Afghanistan from 2012-2014: Is A Successful Transition Possible?
June 19, 2012
The Burke Chair has developed a new analysis reviewing the prospects for a successful form of Transition in Afghanistan. The paper is entitled Afghanistan From 2012-2014: Is A Successful Transition Possible? It is available on the CSIS web site at https://csis-website-prod.s3.amazonaws.com/s3fs-public/legacy_files/files/publication/120619_Afghan_Transition.pdf.
The paper suggests that the key issue in evaluating the prospects for a successful Transition in Afghanistan is not whether a successful transition is possible, but rather whether some form of meaningful transition is probable – two very different concepts. Anthony H. Cordesman argues that a modest form of strategic success is still possible, but that it is too soon to know whether it is probable. Moreover, there are many areas where the current level of planning, analysis, and action combine to sharply reduce the chances for success.
The analysis concludes that any meaningful form of success depends on the following nine conditions:
- The level of real-world military progress the US, the International Security Assistance Force (ISAF), and the Afghan National Security Forces (ANSF) have made against the insurgents to date, and can make through 2014.
- The progress the ANSF make in assuming responsibility for Afghan security between 2012 and 2014, and then sustain after that date with only US and ISAF advisors, far more limited aid funding, and a small US military presence designed to deal with key terrorist threats.
- The extent to which the key insurgent factions – Taliban, Haqqani, Hekmatyar, and Uzbek – either choose to keep fighting and wait out the withdrawal of most US and ISAF forces, or accept some form of peace negotiation based on an end to violence and the legitimacy of the Afghan central government.
- The degree to which the Afghan civil government becomes effective enough to win public support, and provide enough services to win popular support as outside military and aid programs are sharply reduced.
- The extent to which there will be enough foreign aid to help Afghanistan through a period of massive cuts in outside aid and military spending.
- The degree to which a new election between 2013 and 2014, and other changes in Afghan politics, establish a new post-withdrawal balance of power between the non-Pashtun north, various Pashtun elements, and areas under Taliban/Haqqani/Hekmatyar influence and control to create a reasonable level of stability.
- The extent to which Pakistan and other neighboring states accept the creation of a “new” Afghanistan, and the degree to which they do not actively undermine its stability.
- The quality of US-Afghan relations – and whether the US Congress and public see Afghanistan as friendly enough, making enough progress, and valuable enough – for them to support a prolonged transition.
- The degree to which US strategic interests continue to focus on Afghanistan as being key to checking terrorist threats to the US, its allies, and its interests versus evolving threats from Al Qa’ida and other Islamist extremist groups in other countries and regions.

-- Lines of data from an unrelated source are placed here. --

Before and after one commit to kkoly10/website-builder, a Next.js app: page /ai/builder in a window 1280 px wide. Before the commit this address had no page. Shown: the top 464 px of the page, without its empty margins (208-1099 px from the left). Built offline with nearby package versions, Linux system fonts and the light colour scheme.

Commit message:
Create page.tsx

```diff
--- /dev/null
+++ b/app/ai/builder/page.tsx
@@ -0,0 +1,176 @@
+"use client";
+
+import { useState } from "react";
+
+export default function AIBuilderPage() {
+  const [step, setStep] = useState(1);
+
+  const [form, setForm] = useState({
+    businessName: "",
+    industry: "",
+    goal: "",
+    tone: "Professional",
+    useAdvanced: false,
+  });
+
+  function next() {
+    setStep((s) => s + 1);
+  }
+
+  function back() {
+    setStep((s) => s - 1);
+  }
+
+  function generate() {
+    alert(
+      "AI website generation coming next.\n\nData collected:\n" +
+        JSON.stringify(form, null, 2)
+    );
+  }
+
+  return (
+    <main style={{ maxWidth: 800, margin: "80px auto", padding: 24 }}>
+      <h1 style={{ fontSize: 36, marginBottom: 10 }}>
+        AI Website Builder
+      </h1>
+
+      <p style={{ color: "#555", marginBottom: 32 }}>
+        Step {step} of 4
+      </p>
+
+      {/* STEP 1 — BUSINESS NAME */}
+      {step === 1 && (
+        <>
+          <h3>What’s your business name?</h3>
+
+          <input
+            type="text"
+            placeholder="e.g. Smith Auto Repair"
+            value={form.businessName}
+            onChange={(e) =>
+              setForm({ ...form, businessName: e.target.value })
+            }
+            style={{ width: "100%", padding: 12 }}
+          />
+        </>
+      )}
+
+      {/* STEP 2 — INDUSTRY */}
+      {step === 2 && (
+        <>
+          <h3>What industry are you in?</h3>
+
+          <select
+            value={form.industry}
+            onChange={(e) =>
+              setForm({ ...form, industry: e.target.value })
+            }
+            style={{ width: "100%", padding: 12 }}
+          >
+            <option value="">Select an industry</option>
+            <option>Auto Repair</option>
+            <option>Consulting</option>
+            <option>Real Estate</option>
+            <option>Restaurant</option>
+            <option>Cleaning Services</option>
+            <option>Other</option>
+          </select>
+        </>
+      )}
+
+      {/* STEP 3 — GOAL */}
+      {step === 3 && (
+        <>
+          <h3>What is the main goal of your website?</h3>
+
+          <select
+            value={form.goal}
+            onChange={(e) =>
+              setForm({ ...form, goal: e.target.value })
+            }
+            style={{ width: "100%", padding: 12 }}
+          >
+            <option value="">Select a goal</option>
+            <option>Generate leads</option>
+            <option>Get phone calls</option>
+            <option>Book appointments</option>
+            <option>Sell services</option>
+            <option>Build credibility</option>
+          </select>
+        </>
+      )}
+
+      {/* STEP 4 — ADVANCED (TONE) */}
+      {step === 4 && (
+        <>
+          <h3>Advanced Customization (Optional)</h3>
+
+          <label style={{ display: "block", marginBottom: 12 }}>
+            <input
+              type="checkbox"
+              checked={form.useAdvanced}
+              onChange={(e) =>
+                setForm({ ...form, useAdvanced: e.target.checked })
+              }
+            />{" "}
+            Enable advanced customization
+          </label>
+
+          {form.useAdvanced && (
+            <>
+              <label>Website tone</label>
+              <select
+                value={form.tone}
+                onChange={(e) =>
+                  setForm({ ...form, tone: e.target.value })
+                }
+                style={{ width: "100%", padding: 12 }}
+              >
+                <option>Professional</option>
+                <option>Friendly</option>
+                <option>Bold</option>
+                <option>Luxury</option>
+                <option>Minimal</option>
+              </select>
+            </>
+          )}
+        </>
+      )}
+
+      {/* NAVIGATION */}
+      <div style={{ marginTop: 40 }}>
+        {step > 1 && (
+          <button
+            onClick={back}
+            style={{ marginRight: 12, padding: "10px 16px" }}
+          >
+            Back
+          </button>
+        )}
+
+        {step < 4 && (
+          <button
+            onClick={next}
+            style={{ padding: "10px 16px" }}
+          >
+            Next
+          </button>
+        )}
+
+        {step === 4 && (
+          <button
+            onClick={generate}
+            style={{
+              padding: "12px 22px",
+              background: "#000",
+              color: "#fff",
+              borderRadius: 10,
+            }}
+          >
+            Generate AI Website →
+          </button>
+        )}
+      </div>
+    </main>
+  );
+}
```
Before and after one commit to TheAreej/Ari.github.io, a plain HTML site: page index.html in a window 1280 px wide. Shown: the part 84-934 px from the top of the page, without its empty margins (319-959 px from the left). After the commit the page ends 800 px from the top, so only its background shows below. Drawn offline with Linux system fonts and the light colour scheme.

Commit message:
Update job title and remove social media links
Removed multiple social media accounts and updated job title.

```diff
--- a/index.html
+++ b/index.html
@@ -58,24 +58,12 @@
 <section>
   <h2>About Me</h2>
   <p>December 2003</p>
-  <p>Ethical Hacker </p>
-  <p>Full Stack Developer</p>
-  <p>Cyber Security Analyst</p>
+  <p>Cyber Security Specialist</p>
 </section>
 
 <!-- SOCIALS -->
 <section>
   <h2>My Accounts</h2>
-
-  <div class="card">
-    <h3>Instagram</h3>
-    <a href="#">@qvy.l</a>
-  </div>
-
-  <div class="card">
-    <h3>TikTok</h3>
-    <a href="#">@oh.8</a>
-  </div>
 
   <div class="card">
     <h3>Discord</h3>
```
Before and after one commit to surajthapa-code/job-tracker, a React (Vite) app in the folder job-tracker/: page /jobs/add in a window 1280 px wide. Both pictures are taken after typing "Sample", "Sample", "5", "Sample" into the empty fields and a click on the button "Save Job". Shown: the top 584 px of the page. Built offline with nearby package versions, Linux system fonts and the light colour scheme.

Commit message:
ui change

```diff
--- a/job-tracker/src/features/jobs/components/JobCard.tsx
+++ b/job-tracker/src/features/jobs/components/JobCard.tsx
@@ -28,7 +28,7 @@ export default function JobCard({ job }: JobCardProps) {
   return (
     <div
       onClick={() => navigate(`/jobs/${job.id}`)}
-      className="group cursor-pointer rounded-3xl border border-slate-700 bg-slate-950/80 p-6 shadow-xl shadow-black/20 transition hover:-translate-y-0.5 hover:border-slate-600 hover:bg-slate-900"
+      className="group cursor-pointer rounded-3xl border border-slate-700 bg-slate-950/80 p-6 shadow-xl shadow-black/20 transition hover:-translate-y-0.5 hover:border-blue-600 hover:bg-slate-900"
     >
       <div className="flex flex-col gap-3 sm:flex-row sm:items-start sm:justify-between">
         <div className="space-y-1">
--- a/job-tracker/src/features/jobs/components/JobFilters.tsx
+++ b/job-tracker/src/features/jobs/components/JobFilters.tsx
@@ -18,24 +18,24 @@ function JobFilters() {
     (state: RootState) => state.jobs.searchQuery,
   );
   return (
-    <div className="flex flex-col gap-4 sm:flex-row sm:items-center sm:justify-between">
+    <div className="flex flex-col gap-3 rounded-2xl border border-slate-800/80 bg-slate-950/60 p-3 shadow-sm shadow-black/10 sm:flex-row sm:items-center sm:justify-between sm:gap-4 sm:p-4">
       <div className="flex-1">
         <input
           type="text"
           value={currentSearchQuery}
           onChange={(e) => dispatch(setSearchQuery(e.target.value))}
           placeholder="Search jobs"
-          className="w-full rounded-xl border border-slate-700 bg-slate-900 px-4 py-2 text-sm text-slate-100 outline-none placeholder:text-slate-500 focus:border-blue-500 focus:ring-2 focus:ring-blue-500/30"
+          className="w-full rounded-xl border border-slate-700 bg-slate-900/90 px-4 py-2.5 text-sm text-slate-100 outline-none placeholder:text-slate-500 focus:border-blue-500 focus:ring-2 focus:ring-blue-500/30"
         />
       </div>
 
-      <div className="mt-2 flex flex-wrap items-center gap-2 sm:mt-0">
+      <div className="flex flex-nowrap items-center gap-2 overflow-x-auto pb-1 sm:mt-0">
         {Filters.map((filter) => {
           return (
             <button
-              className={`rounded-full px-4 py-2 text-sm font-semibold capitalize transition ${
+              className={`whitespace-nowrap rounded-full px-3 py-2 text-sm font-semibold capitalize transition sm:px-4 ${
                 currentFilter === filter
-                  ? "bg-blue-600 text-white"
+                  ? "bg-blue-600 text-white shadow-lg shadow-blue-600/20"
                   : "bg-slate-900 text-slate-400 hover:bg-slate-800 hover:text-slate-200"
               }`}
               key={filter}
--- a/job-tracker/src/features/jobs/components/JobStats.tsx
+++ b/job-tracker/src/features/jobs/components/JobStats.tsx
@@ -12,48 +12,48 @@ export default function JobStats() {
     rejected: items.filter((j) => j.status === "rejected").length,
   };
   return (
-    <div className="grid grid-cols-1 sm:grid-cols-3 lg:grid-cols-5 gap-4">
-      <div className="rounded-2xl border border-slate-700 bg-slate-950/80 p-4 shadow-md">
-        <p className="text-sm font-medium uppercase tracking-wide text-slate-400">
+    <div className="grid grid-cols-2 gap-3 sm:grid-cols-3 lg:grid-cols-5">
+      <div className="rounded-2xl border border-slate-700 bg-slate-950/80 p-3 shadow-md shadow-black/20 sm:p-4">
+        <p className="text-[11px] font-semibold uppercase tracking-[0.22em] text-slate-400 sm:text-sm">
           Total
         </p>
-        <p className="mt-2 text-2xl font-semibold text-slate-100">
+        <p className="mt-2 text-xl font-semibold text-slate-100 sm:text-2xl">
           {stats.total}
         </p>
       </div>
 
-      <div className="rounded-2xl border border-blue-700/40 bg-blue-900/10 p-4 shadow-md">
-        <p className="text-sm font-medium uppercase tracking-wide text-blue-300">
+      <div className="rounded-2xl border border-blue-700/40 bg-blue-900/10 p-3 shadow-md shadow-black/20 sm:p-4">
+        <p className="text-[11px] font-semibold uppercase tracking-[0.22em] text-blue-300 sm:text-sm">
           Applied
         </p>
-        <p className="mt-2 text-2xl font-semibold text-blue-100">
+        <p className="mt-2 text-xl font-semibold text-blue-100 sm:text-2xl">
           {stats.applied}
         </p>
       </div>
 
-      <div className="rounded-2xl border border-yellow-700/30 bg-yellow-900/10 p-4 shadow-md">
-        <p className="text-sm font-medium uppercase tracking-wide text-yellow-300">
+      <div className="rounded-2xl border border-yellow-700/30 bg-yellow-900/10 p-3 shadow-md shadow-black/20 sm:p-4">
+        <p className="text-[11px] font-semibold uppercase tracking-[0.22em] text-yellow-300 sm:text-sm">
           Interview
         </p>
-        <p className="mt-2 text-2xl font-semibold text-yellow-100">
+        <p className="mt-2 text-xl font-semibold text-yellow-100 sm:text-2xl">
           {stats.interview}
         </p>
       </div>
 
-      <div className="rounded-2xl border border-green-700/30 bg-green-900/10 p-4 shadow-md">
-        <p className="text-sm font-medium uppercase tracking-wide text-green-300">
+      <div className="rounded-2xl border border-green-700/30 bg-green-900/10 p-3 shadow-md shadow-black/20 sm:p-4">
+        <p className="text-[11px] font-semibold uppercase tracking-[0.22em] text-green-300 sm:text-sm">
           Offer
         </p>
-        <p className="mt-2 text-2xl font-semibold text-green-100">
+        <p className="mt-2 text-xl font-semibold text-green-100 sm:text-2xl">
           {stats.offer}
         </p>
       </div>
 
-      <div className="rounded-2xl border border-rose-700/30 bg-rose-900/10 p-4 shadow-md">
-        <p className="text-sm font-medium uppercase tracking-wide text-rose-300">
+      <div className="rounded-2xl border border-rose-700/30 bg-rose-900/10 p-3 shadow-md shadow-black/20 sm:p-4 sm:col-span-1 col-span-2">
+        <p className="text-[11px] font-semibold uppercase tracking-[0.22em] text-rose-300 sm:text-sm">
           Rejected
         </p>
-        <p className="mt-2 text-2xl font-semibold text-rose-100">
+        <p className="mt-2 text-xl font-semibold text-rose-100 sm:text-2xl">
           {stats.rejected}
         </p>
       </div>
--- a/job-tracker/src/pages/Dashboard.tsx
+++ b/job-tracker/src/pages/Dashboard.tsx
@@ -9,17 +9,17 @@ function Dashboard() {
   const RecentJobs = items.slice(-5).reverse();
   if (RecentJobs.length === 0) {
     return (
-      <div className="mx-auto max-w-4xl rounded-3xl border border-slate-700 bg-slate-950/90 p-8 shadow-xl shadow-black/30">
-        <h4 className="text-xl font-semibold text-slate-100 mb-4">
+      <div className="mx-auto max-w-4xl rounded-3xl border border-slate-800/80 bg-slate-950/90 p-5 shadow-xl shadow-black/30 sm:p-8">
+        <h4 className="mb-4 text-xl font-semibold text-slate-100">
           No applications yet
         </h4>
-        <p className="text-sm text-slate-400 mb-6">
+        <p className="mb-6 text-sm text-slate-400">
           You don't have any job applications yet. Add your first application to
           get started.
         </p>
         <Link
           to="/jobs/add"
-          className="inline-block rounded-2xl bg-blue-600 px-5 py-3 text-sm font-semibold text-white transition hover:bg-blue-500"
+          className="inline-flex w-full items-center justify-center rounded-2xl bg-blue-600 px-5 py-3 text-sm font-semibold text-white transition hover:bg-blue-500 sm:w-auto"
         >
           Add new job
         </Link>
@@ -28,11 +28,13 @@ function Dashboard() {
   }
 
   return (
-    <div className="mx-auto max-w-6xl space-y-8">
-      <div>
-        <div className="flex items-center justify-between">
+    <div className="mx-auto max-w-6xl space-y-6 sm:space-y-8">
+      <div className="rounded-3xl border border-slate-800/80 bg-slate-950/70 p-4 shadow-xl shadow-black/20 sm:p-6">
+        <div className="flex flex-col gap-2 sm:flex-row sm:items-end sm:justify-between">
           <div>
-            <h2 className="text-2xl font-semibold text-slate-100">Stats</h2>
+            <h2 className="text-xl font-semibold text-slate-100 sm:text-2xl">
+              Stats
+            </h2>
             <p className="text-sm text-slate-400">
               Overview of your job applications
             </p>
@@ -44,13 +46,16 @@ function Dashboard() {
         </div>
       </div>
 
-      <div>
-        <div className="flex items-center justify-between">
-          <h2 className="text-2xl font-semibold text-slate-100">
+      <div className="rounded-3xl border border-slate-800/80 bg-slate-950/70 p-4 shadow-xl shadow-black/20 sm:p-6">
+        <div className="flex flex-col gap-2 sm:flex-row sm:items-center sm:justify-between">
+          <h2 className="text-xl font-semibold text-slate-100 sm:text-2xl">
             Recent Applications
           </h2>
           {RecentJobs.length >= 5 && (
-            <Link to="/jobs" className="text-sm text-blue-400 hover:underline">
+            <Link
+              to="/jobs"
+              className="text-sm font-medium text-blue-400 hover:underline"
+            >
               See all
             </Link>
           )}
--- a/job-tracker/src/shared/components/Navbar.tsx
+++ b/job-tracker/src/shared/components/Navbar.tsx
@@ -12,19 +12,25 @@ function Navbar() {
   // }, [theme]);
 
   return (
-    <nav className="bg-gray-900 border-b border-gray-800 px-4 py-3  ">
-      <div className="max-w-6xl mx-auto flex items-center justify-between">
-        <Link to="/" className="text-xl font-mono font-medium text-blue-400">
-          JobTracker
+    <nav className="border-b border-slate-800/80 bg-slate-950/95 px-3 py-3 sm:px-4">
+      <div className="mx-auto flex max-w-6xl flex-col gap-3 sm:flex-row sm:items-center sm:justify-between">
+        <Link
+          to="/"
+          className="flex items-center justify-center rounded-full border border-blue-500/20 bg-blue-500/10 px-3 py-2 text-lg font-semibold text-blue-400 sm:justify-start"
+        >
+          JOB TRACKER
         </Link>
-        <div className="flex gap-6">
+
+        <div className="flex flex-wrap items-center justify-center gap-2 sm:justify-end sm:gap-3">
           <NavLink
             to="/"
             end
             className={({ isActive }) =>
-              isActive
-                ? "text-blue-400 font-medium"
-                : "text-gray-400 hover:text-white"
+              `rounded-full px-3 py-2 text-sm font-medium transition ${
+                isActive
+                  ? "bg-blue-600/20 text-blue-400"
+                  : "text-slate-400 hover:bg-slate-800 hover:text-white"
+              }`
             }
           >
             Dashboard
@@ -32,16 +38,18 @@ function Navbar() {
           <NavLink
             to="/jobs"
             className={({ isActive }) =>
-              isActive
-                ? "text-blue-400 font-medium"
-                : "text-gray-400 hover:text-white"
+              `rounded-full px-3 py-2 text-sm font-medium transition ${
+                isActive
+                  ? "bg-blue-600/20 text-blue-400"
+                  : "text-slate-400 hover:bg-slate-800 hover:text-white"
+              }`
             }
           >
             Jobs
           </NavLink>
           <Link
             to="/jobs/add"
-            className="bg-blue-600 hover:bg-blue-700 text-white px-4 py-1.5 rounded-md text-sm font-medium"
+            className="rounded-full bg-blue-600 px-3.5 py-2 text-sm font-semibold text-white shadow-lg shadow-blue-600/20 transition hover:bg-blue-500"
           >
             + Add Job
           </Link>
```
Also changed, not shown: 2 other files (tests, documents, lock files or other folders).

An examination of progress in each of these areas concludes that the Afghan government, the US and its allies, and aid donors have not made enough collective progress to ensure even a modest level of success in Transition by the end of 2014. If the Afghan government, the US and its allies, and aid donors are to succeed, major improvements must take place in the depth and quality of planning and analysis, as well as in the transparency, credibility, and integrity of reporting within the US government, allied governments, ISAF, and international institutions.
The Afghan government presents similar challenges. It continues to pledge reforms in dealing with corruption, the control of funds, security issues, and the use of aid without making the progress that is necessary. It too exaggerates success and progress. More importantly, it is far from clear that the Afghan government can manage the transition to taking real responsibility for its own security, or increase its ability to absorb even a reduced level of outside funding and aid with integrity and competence. Furthermore, the true amount of foreign aid that will be available to Afghanistan after 2014 remains unclear.
Correcting this situation cannot guarantee a successful transition. The political, security, and economic circumstances within Afghanistan are too unstable. Insurgent sanctuaries in Pakistan and that country’s conduct create major challenges. Moreover, today’s plans and pledges may still not be implemented at a time when the war is steadily more unpopular among aid donors and ISAF members, both of which face serious domestic problems and growing strategic demands in other areas. Even a modest form of mid-term success may remain a high-risk proposition.
The analysis does conclude that there are a number of areas where more transparency, better planning, and a more realistic approach to Transition could make a critical difference, and sharply increase the probability of success. There is, however, very little time in which to make these changes and to put Transition on a path where there is a realistic examination of options available, leading to action.